[Dataset entries]
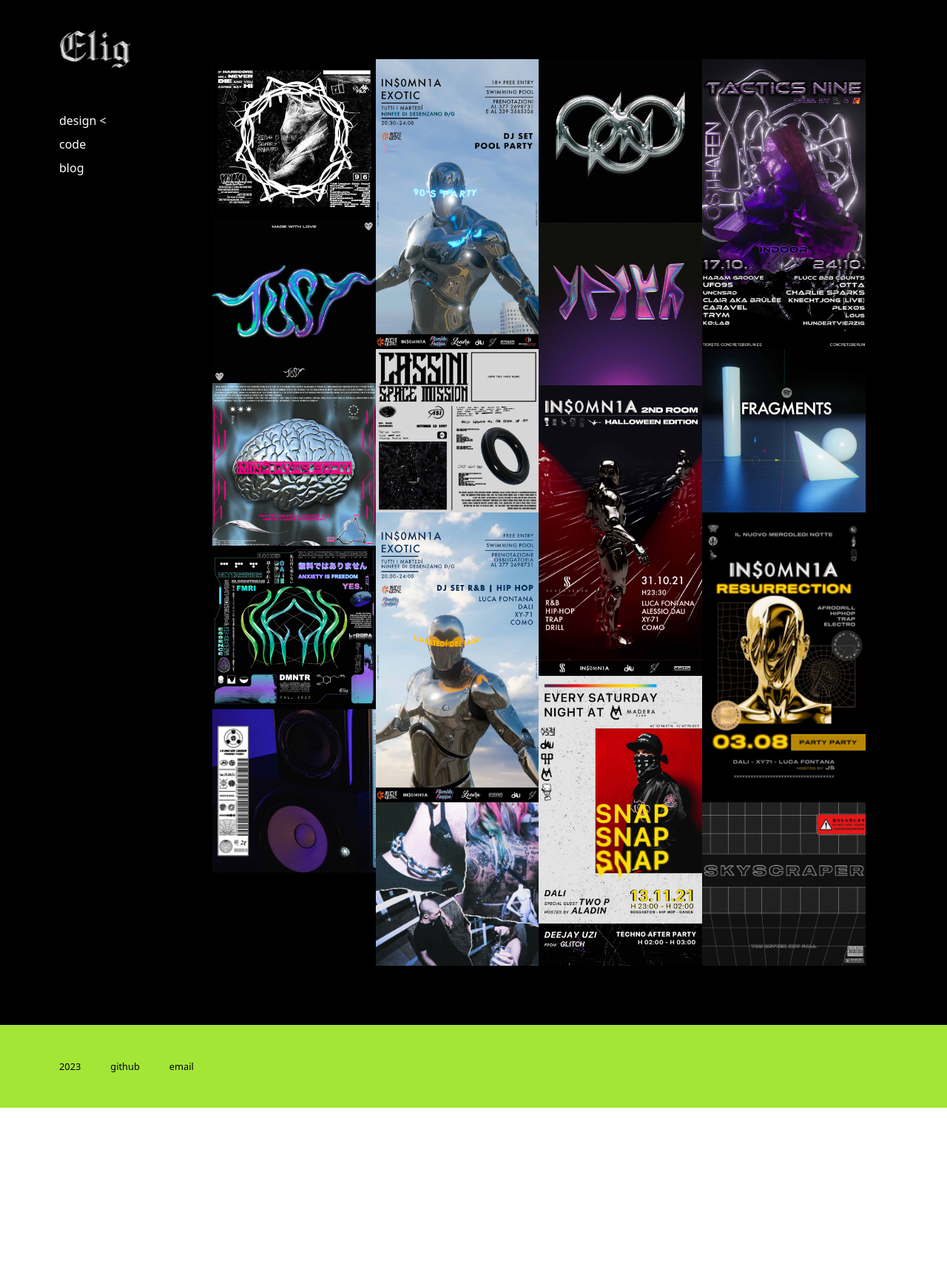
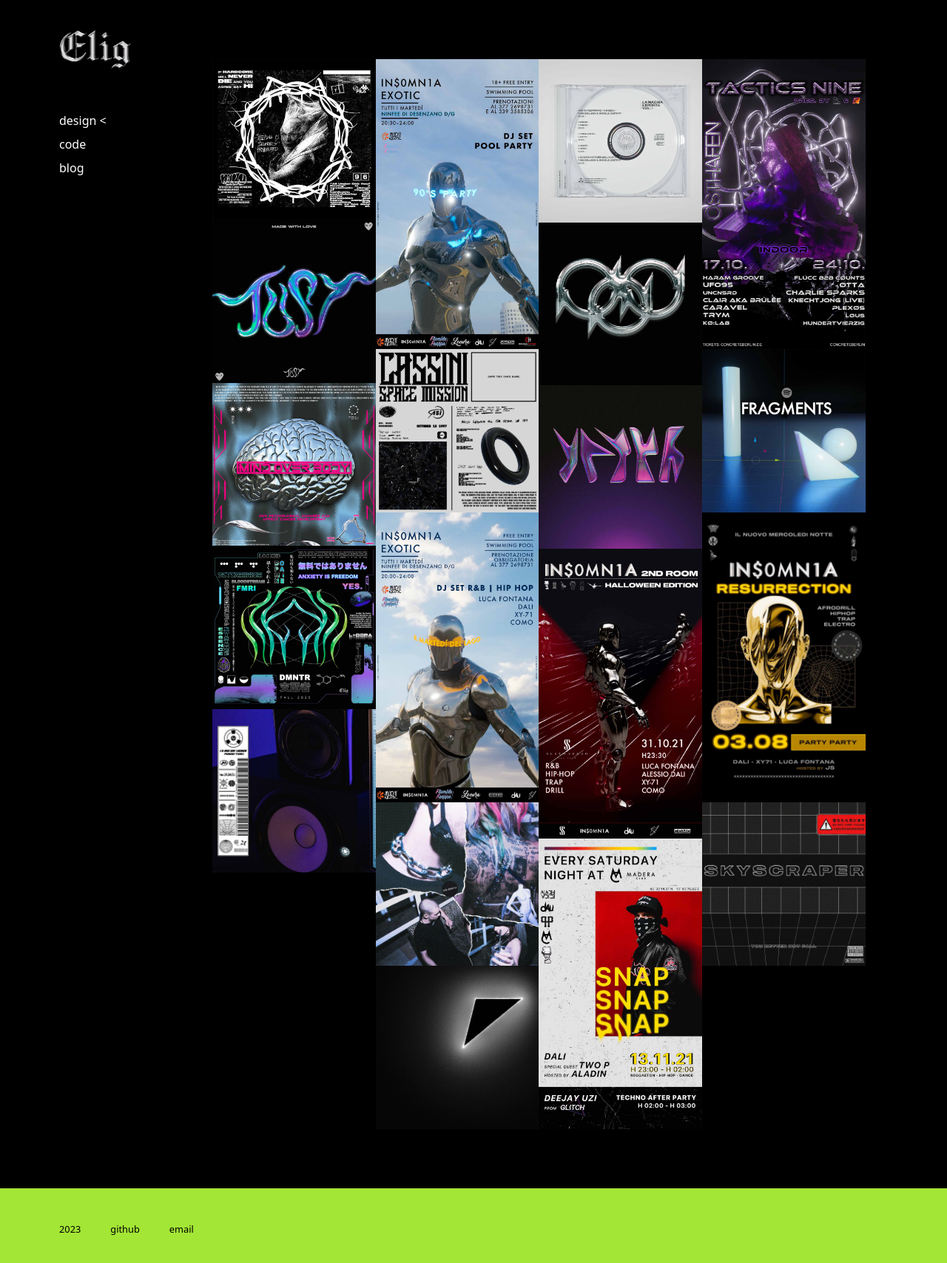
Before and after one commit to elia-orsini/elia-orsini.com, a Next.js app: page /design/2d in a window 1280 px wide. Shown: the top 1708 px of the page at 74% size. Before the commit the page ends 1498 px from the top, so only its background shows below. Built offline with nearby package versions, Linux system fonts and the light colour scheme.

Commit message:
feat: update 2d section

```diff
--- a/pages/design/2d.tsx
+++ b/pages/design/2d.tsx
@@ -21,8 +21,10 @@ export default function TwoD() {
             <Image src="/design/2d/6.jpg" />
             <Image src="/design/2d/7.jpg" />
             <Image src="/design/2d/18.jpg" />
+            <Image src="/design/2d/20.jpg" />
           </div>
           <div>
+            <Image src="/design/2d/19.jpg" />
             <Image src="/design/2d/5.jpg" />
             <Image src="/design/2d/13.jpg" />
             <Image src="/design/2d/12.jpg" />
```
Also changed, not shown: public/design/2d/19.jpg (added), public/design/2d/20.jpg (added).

- _PROMPT_:
What is needed is a verbatim copy of every entry, with the pictures omitted.

- _TASK RESPONSE_:
Before and after one commit to elia-orsini/elia-orsini.com, a Next.js app: page /design/2d in a window 1280 px wide. Shown: the top 1708 px of the page at 74% size. Before the commit the page ends 1498 px from the top, so only its background shows below. Built offline with nearby package versions, Linux system fonts and the light colour scheme.

Commit message:
feat: update 2d section

```diff
--- a/pages/design/2d.tsx
+++ b/pages/design/2d.tsx
@@ -21,8 +21,10 @@ export default function TwoD() {
             <Image src="/design/2d/6.jpg" />
             <Image src="/design/2d/7.jpg" />
             <Image src="/design/2d/18.jpg" />
+            <Image src="/design/2d/20.jpg" />
           </div>
           <div>
+            <Image src="/design/2d/19.jpg" />
             <Image src="/design/2d/5.jpg" />
             <Image src="/design/2d/13.jpg" />
             <Image src="/design/2d/12.jpg" />
```
Also changed, not shown: public/design/2d/19.jpg (added), public/design/2d/20.jpg (added).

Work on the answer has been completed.